> [Task] Return only the number of lines in the material below holding the string "REAL".

> [Information shown]
————

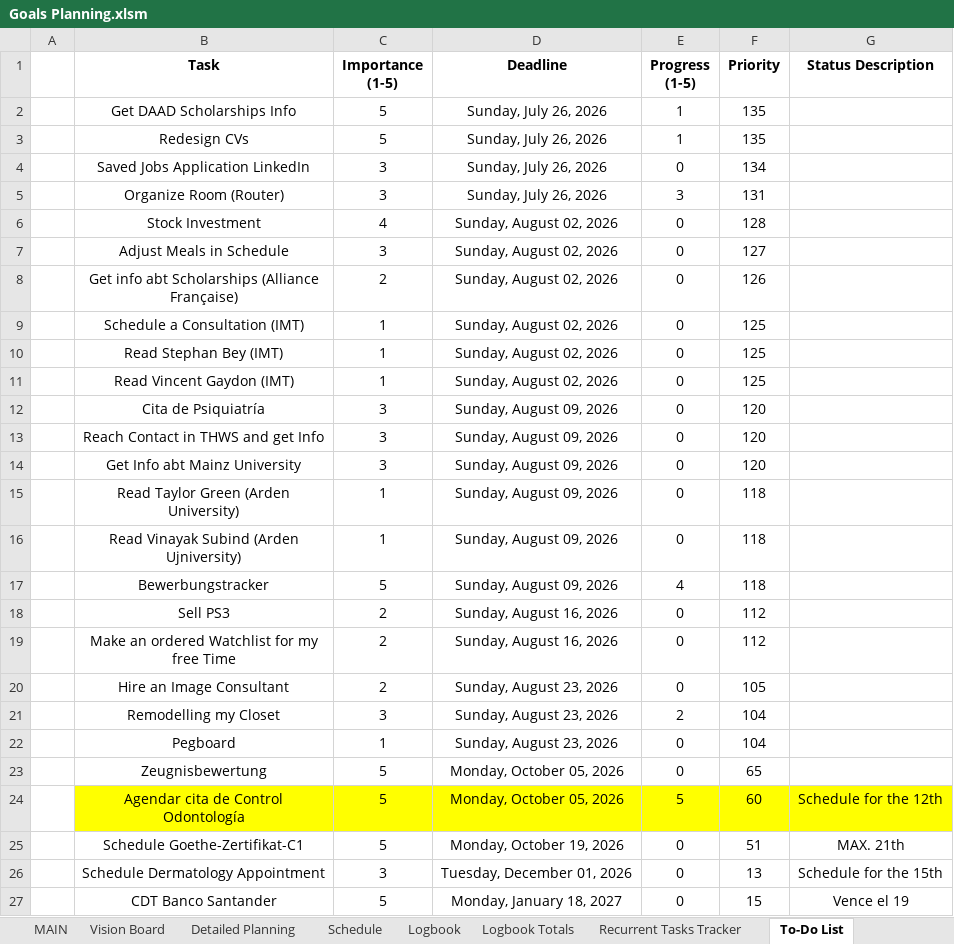
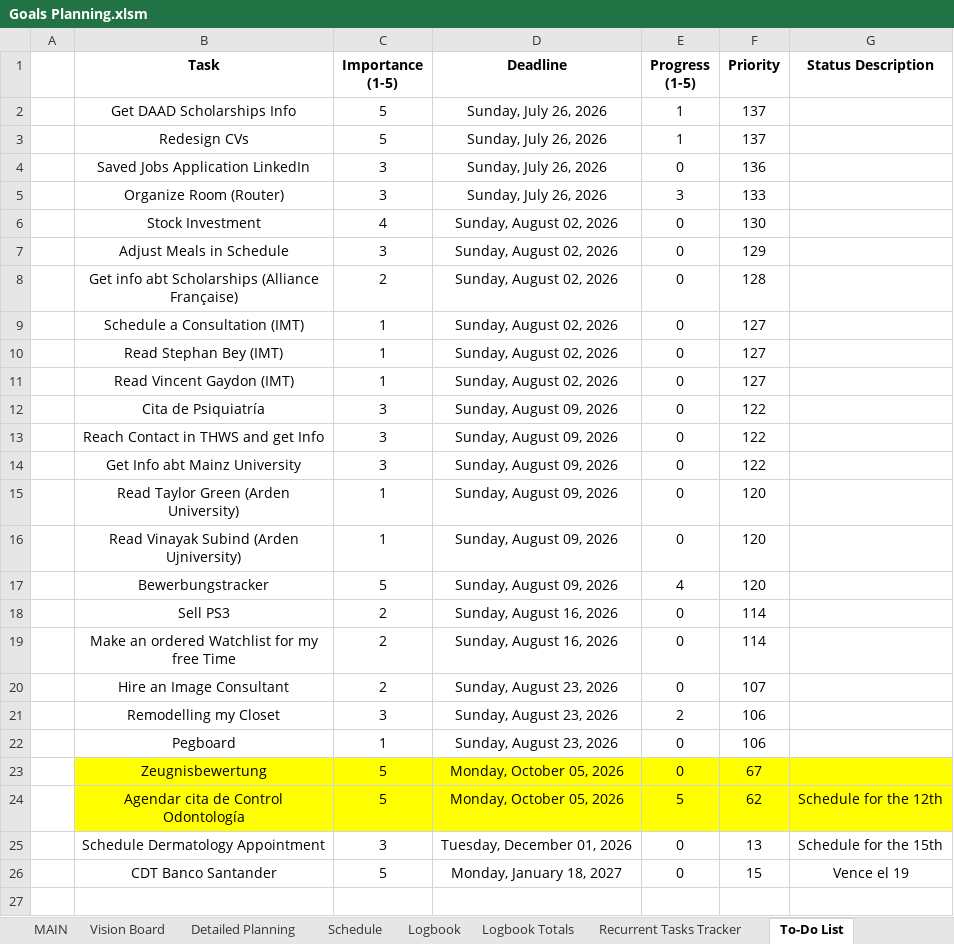
Before and after one commit to dlozanob/My-Notes, an Excel workbook: Management/Goals Planning.xlsm, sheet To-Do List, drawn as a sheet; values as stored, in another font and other column widths than the file's, no borders; charts and pictures and conditional formats and table styles not drawn; 2 other sheets too large or unreadable and not compared; the diff names each change by its address in the sheet, - before the commit and + after, or states it on an @@ line.

```diff
--- a/Management/Goals Planning.xlsm (sheet To-Do List)
+++ b/Management/Goals Planning.xlsm (sheet To-Do List)
-F2:F3 (Priority): 135
+F2:F3 (Priority): 137
-F4 (Priority): 134
+F4 (Priority): 136
-F5 (Priority): 131
+F5 (Priority): 133
-F6 (Priority): 128
+F6 (Priority): 130
-F7 (Priority): 127
+F7 (Priority): 129
-F8 (Priority): 126
+F8 (Priority): 128
-F9:F11 (Priority): 125
+F9:F11 (Priority): 127
-F12:F14 (Priority): 120
+F12:F14 (Priority): 122
-F15:F17 (Priority): 118
+F15:F17 (Priority): 120
-F18:F19 (Priority): 112
+F18:F19 (Priority): 114
-F20 (Priority): 105
+F20 (Priority): 107
-F21:F22 (Priority): 104
+F21:F22 (Priority): 106
-B23:G23 fill: none
+B23:G23 fill: #FFFF00
-F23 (Priority): 65
+F23 (Priority): 67
-F24 (Priority): 60
+F24 (Priority): 62
-row 25:  | Schedule Goethe-Zertifikat-C1 | 5 | Monday, October 19, 2026 | 0 | 51 | MAX. 21th
```
Also changed, not shown: sheet Logbook Totals, sheet Detailed Planning, sheet Study Tracker, charts or pictures, 2 other files.
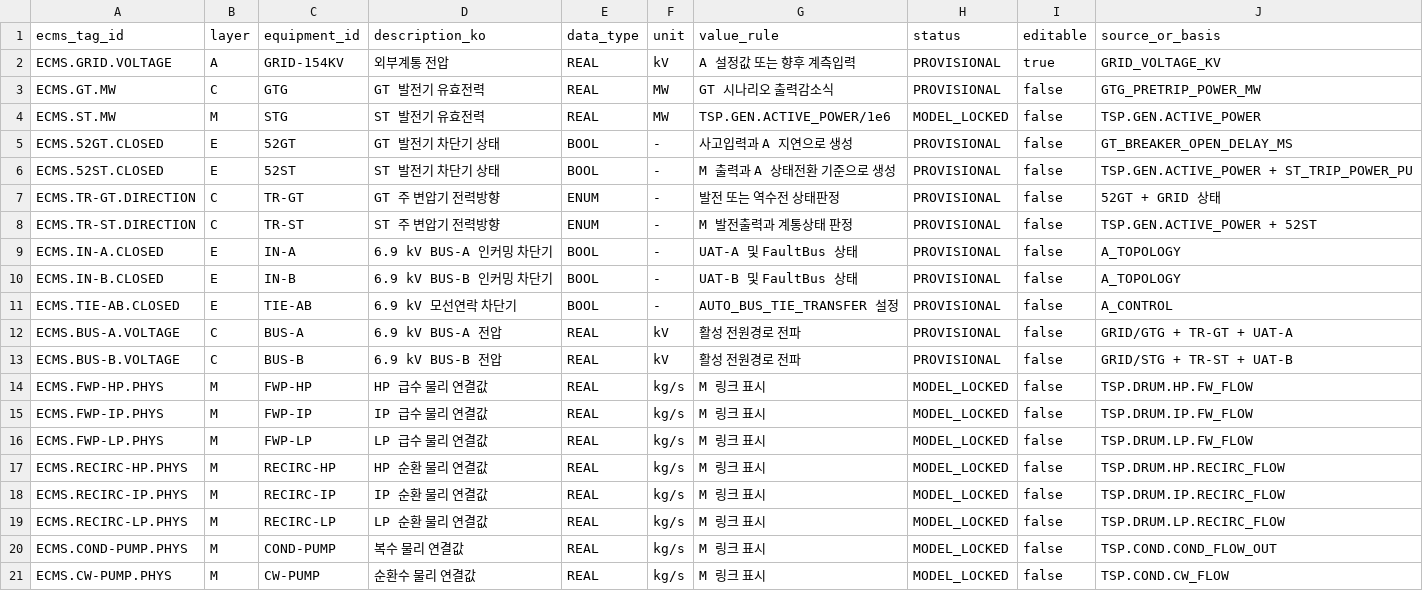
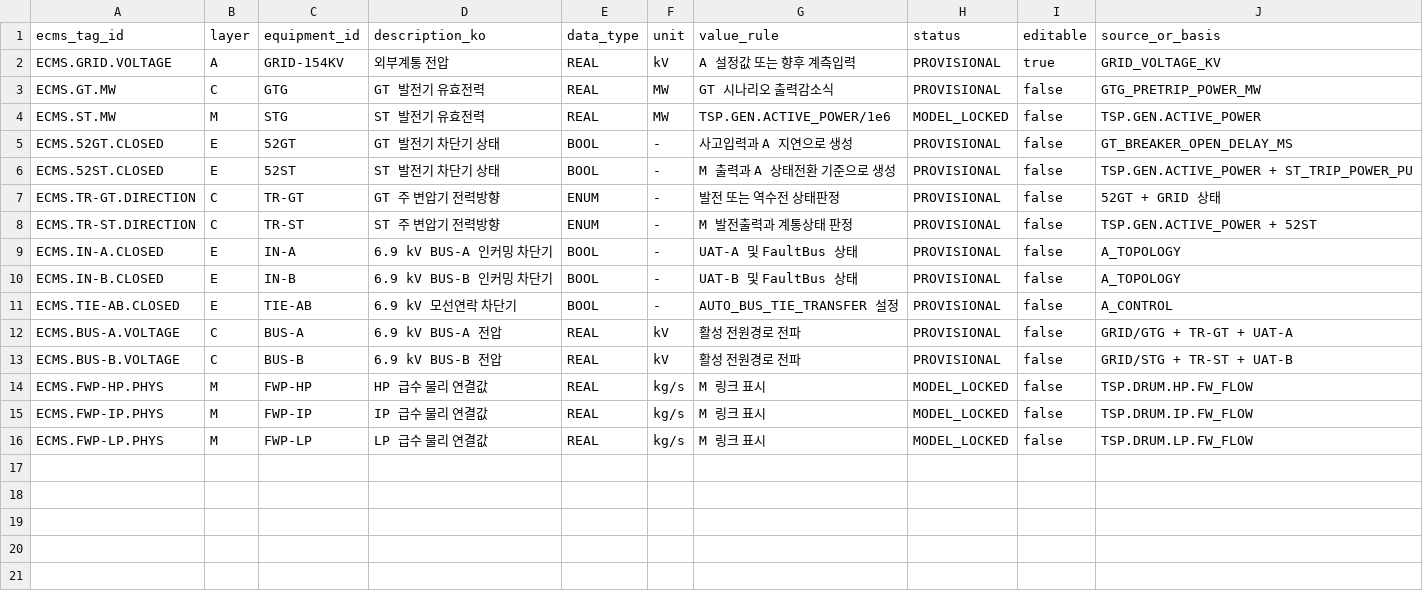
Before and after one commit to khaku25/triplens-thermosyspro-cloud-runner, a CSV file: data/ecms_tag_catalog.csv, drawn as a sheet.

Commit message:
Remove synthetic equipment tags from ECMS catalog

```diff
--- a/data/ecms_tag_catalog.csv
+++ b/data/ecms_tag_catalog.csv
@@ -16,6 +16 @@ ECMS.FWP-IP.PHYS,M,FWP-IP,IP 급수 물리 연결값,REAL,kg/s,M 링크 표시,M
 ECMS.FWP-LP.PHYS,M,FWP-LP,LP 급수 물리 연결값,REAL,kg/s,M 링크 표시,MODEL_LOCKED,false,TSP.DRUM.LP.FW_FLOW
-ECMS.RECIRC-HP.PHYS,M,RECIRC-HP,HP 순환 물리 연결값,REAL,kg/s,M 링크 표시,MODEL_LOCKED,false,TSP.DRUM.HP.RECIRC_FLOW
-ECMS.RECIRC-IP.PHYS,M,RECIRC-IP,IP 순환 물리 연결값,REAL,kg/s,M 링크 표시,MODEL_LOCKED,false,TSP.DRUM.IP.RECIRC_FLOW
-ECMS.RECIRC-LP.PHYS,M,RECIRC-LP,LP 순환 물리 연결값,REAL,kg/s,M 링크 표시,MODEL_LOCKED,false,TSP.DRUM.LP.RECIRC_FLOW
-ECMS.COND-PUMP.PHYS,M,COND-PUMP,복수 물리 연결값,REAL,kg/s,M 링크 표시,MODEL_LOCKED,false,TSP.COND.COND_FLOW_OUT
-ECMS.CW-PUMP.PHYS,M,CW-PUMP,순환수 물리 연결값,REAL,kg/s,M 링크 표시,MODEL_LOCKED,false,TSP.COND.CW_FLOW
```
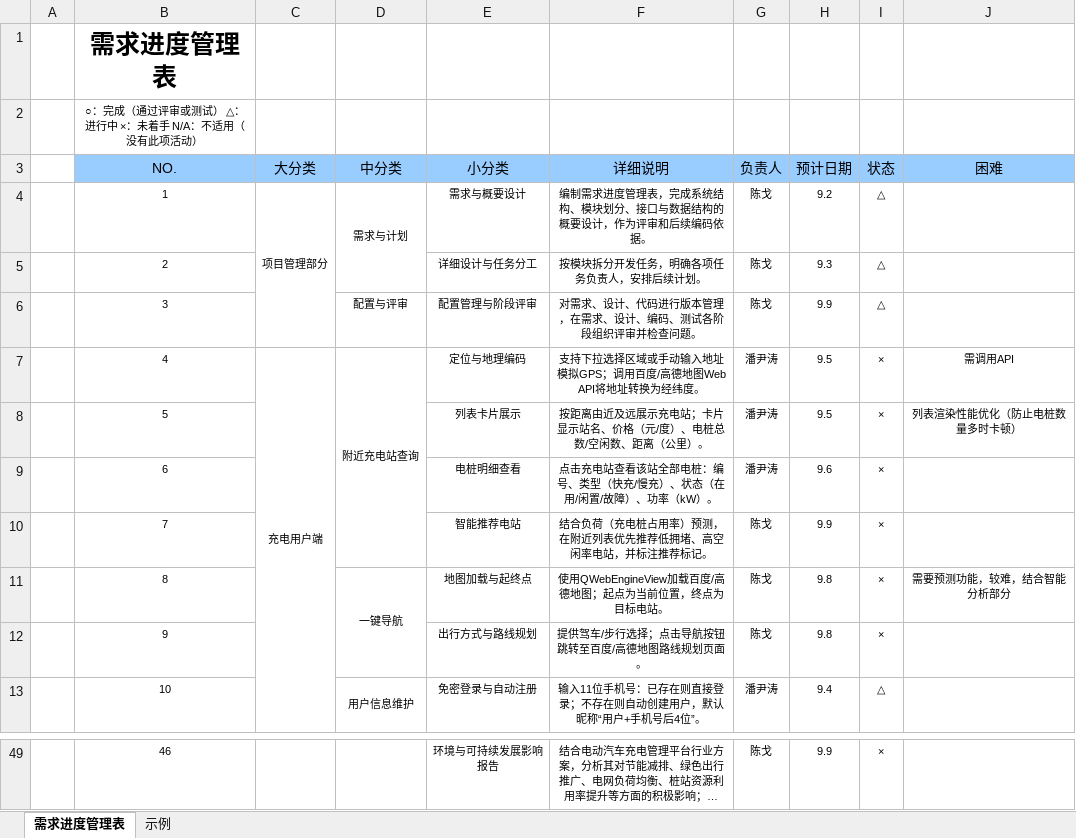
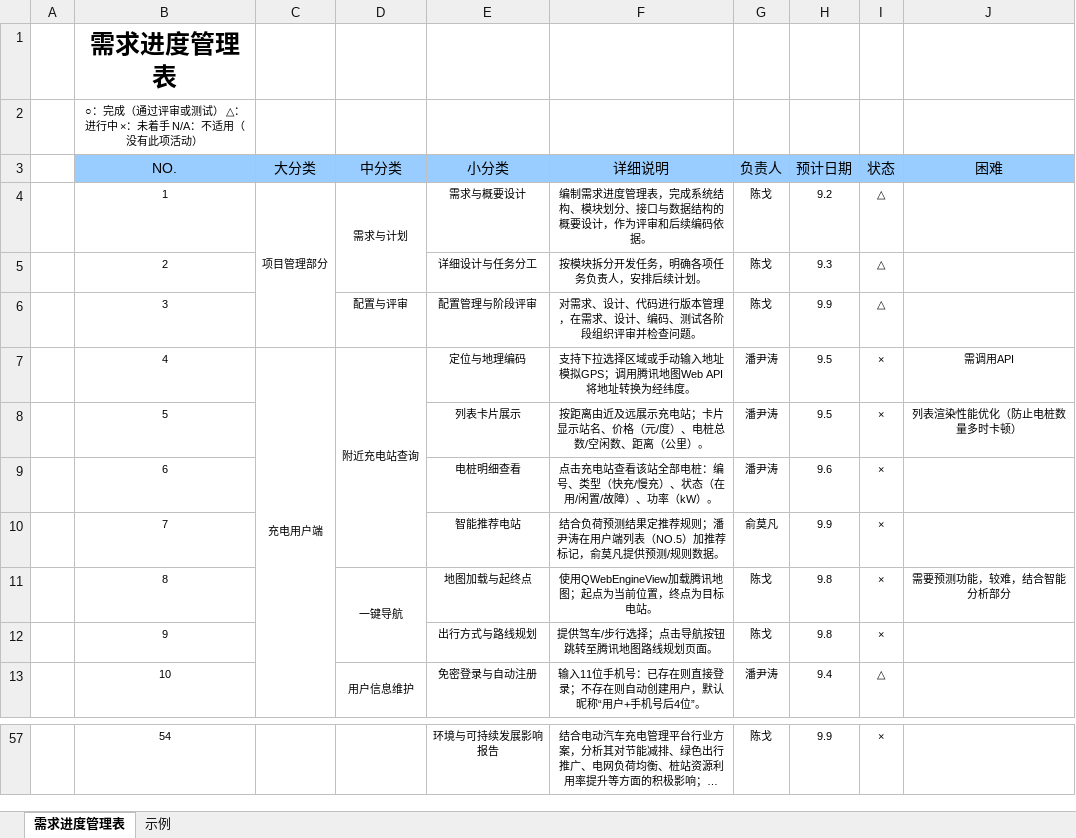
Before and after one commit to river-cc-77/task_ShortSemester, an Excel workbook: TaskArrangement.xlsx, sheet 需求进度管理表, drawn as a sheet; only a part is shown, gaps mark what is left out; long unchanged cells end in …; values as stored, in another font and other column widths than the file's, no borders; addresses are those after the commit; the diff covers the shown part only; the diff names each change by its address in the sheet, - before the commit and + after, or states it on an @@ line.

```diff
--- a/TaskArrangement.xlsx (sheet 需求进度管理表)
+++ b/TaskArrangement.xlsx (sheet 需求进度管理表)
-F7 (详细说明): …GPS；调用百度/高德地图Web API…
+F7 (详细说明): …GPS；调用腾讯地图Web API…
-F10 (详细说明): 结合负荷（充电桩占用率）预测，在附近列表优先推荐低拥堵、高空闲率电站，并标注推荐标记。
+F10 (详细说明): 结合负荷预测结果定推荐规则；潘尹涛在用户端列表（NO.5）加推荐标记，俞莫凡提供预测/规则数据。
-G10 (负责人): 陈戈
+G10 (负责人): 俞莫凡
-F11 (详细说明): 使用QWebEngineView加载百度/高德地图；起点为当前位置，终点为目标电站。
+F11 (详细说明): 使用QWebEngineView加载腾讯地图；起点为当前位置，终点为目标电站。
-F12 (详细说明): 提供驾车/步行选择；点击导航按钮跳转至百度/高德地图路线规划页面。
+F12 (详细说明): 提供驾车/步行选择；点击导航按钮跳转至腾讯地图路线规划页面。
-B57 (NO.): 46
+B57 (NO.): 54
```
Also changed, not shown: 8 added rows, 49 edited cells and merged cells elsewhere in this sheet.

————

> [Response to the task] 7